Figure 4-164. Structures of Kevlar® and Nomex®.
A brief remark is due concerning the terminology used for the C(O)-NH bond. This bond is sometimes called a peptide bond and sometimes an amide bond. Both names are correct. For a biochemist dealing with proteins, the C(O)-NH bond is a peptide bond. Polymer chemists call this bond an amide bond. Polymers based on the amide bond are called polyamides
. Both types of nylon, Kevlar®, and Nomex® are polyamides. 4.9.6. Exercises.
1. Draw chemical structures of (a) pentylamine; (b) dimethylbutylamine; (c) methylethylammonium chloride; (d) aniline; (e) phenylammonium bromide; (f) 3-aminopentanoic acid; (g) 2-methyl-3-aminobutanoic acid.
2. Are ethylamine, diethylamine, and triethylamine stronger bases than ammonia? Answer
3. Place ammonia, trimethylamine, dimethylamine, methylamine, and aniline in the order of decreasing basicity. Answer
4. Write a balanced chemical equation for the full combustion of propylamine. Answer
5. You have benzene, nitric acid, sulfuric acid, and sodium sulfide. How can aniline be made using these chemicals? Answer
6. Which of the following compounds are chiral? (a) dichlorobromomethane; (b) 3-aminobutanoic acid; (c) 4-aminobutanoic acid; (d) bromochlorofluoroiodomethane; (e) bromochlorofluoromethane; (f) isopropanol; (g) acetone; (h) 3-methylhexane; (i) 3-methyl-1-pentene. Hint
7. For each chiral compound identified in Exercise 6 above, sketch 3-dimensional structures of both enantiomers using wedge and dash notation to illustrate that one is a mirror image of the other.
8. Draw a chemical scheme for the formation of the alanine inner salt (zwitterion) from alanine. Hint
9. Write chemical equations for reactions of alanine with (a) HBr and (b) KOH. Hint
10. Draw chemical formulas for nylon 6.6 and nylon 6 and schemes for their formation from the corresponding monomers. [Answer: Figures 4-161 and 4-162]

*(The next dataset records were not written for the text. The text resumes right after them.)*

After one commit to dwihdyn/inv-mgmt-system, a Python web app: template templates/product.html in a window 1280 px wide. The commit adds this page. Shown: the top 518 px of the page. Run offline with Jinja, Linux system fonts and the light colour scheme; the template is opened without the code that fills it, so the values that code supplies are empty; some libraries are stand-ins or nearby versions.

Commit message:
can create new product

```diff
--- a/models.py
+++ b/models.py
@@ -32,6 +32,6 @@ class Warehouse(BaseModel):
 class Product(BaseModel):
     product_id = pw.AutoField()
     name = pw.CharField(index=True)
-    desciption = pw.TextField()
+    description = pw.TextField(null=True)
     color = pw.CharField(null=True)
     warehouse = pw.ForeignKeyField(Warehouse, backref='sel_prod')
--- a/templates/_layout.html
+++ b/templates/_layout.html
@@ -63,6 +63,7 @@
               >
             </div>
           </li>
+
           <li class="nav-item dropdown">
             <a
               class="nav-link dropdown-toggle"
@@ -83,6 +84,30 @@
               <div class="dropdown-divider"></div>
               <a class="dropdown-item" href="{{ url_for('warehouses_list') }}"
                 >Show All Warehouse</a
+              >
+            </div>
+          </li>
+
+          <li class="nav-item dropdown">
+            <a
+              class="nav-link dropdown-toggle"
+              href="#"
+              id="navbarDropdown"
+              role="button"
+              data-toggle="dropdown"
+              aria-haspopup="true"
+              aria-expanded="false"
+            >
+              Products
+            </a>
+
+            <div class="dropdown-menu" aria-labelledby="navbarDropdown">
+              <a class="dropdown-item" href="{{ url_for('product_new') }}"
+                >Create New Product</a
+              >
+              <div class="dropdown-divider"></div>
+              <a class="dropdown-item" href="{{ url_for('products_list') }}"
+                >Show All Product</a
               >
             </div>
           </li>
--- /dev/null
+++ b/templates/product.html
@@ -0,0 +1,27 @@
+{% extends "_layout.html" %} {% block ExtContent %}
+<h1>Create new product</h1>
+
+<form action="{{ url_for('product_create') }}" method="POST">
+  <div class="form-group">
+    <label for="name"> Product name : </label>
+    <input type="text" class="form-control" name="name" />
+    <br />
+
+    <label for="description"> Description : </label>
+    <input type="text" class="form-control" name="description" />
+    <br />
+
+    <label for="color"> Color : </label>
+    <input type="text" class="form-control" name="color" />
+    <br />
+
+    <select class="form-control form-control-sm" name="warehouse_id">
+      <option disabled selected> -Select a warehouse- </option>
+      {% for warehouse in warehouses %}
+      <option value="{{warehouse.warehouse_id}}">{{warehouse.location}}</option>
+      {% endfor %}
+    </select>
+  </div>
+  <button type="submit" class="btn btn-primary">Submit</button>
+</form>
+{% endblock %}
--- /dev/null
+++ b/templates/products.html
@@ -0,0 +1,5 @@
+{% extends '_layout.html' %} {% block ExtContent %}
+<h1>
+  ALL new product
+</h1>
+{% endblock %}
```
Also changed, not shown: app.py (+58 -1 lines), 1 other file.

11. Explain why catalytic rather than stoichiometric amounts of water are used to make nylon 6 from caprolactam. Answer
12. Review the structures of Kevlar® and Nomex® (Figure 4-164) and figure out what monomers are used to make both polyamides. Draw the structures of, and provide chemical names for, the monomers.